- Duke University School of Medicine, Durham, N.C. (pre-medical students only)
- Howard University College of Dentistry and School of Medicine, Washington, D.C.
- University of Louisville Research Foundation, Louisville, Ky.
- University of Nebraska Medical Center, Omaha, Neb.
- University of Medicine and Dentistry of New Jersey School of Medicine, Newark, N.J.
- University of Texas Health Science Center, Houston
- University of California David Geffen Schools of Medicine and Dentistry, Los Angeles
- University of Virginia School of Medicine, Charlottesville, Va. (pre-medical students only)
- University of Washington Schools of Medicine and Dentistry, Seattle
- Yale University School of Medicine, New Haven, Conn. (pre-medical students only)
(Current as of date of this report; as provided by grantee organization; not verified by RWJF; items not available from RWJF.)
Garcia C. "University of Washington School of Medicine: Building Partnerships, Building Momentum." NNHeSPa News (Newsletter of the National Network for Health Science Partnerships), 2(2): 1, 8, 1993.
Leila G. "Many Races, Many Cultures." Keepsake: A Guide for Minority Pre-Med Students, 2(1): 7679, 1993.
Leila G. "Many Races, Many Cultures, Caring for Humanity." Medicine Northwest, 3(2): 1216, 1993.
Coombs JB and Garcia C. School of Medicine Minority Affairs Program Higher Education Coordinating Board Report: People of Color Participation and Diversity. Seattle: University of Washington, 19961997.
World Wide Web Sites
http://depts.washington.edu/omca/SMDEP. A section of the University of Washington Web site provides information about the purpose, eligibility requirements and curriculum of the Summer Medical and Dental Education Program operated by the School of Medicine. Seattle: University of Washington, 1994.

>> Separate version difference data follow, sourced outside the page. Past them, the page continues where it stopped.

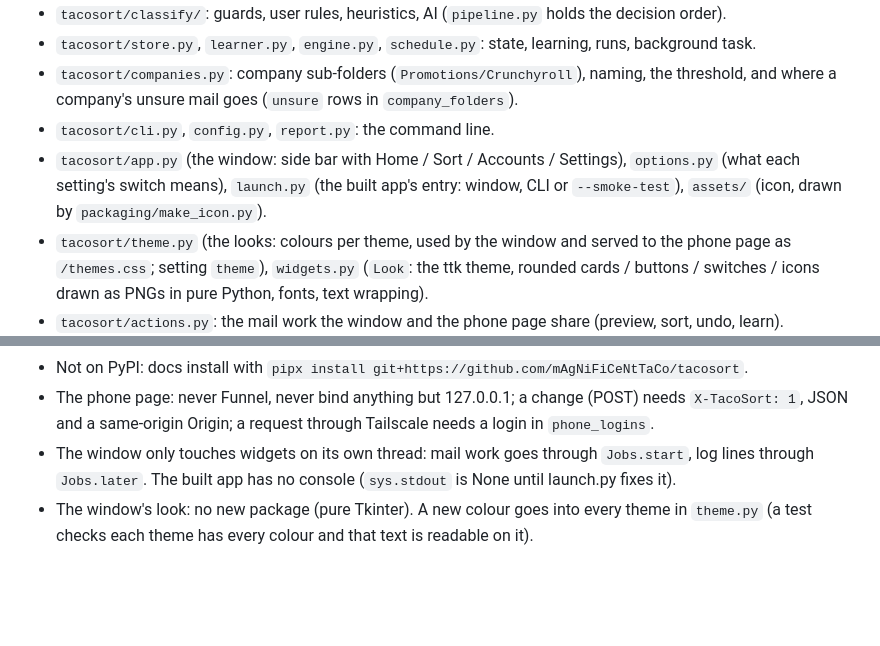
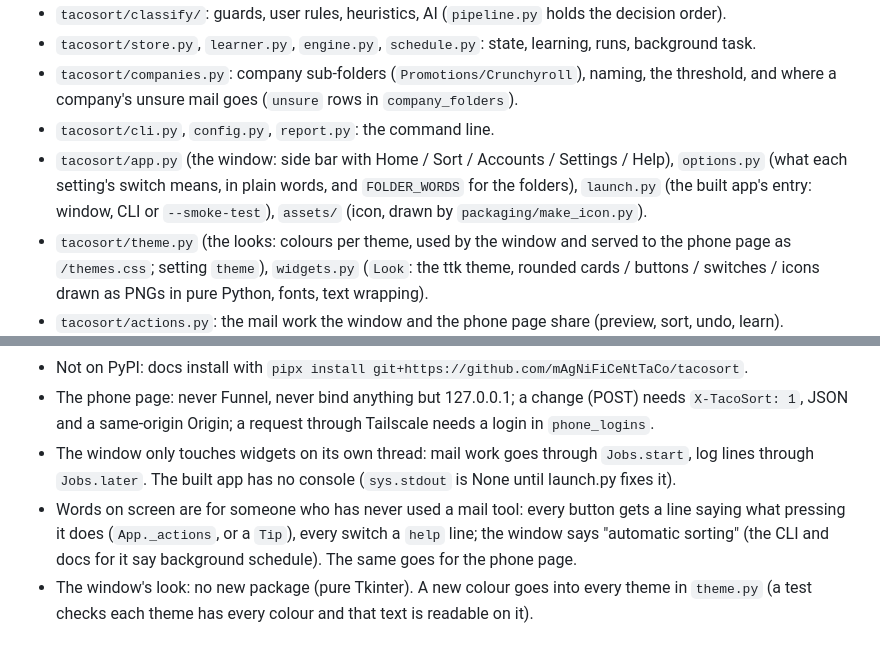
Before and after one commit to mAgNiFiCeNtTaCo/tacosort, a Markdown page: CLAUDE.md, 2 parts joined by grey strips. Drawn GitHub-style; blank space fills up the shorter version.

```diff
--- a/CLAUDE.md
+++ b/CLAUDE.md
@@ -19,8 +19,8 @@ The owner isn't a programmer: explain in plain words.
 - `tacosort/companies.py`: company sub-folders (`Promotions/Crunchyroll`), naming, the threshold, and
   where a company's unsure mail goes (`unsure` rows in `company_folders`).
 - `tacosort/cli.py`, `config.py`, `report.py`: the command line.
-- `tacosort/app.py` (the window: side bar with Home / Sort / Accounts / Settings), `options.py` (what
-  each setting's switch means), `launch.py` (the built app's entry: window, CLI or `--smoke-test`),
+- `tacosort/app.py` (the window: side bar with Home / Sort / Accounts / Settings / Help), `options.py` (what
+  each setting's switch means, in plain words, and `FOLDER_WORDS` for the folders), `launch.py` (the built app's entry: window, CLI or `--smoke-test`),
   `assets/` (icon, drawn by `packaging/make_icon.py`).
 - `tacosort/theme.py` (the looks: colours per theme, used by the window and served to the phone page as
   `/themes.css`; setting `theme`), `widgets.py` (`Look`: the ttk theme, rounded cards / buttons /
@@ -54,6 +54,9 @@ The owner isn't a programmer: explain in plain words.
   JSON and a same-origin Origin; a request through Tailscale needs a login in `phone_logins`.
 - The window only touches widgets on its own thread: mail work goes through `Jobs.start`, log lines
   through `Jobs.later`. The built app has no console (`sys.stdout` is None until launch.py fixes it).
+- Words on screen are for someone who has never used a mail tool: every button gets a line saying what
+  pressing it does (`App._actions`, or a `Tip`), every switch a `help` line; the window says "automatic
+  sorting" (the CLI and docs for it say background schedule). The same goes for the phone page.
 - The window's look: no new package (pure Tkinter). A new colour goes into every theme in `theme.py`
   (a test checks each theme has every colour and that text is readable on it).
 
```
Also changed, not shown: README.md (+14 -8 lines), docs/images/app-home.png, docs/images/app-settings-dark.png, 7 other files.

Report prepared by: Michael H. Brown
Reviewed by: Lori De Milto
Reviewed by: Molly McKaughan
Program Officer: Jane Isaacs Lowe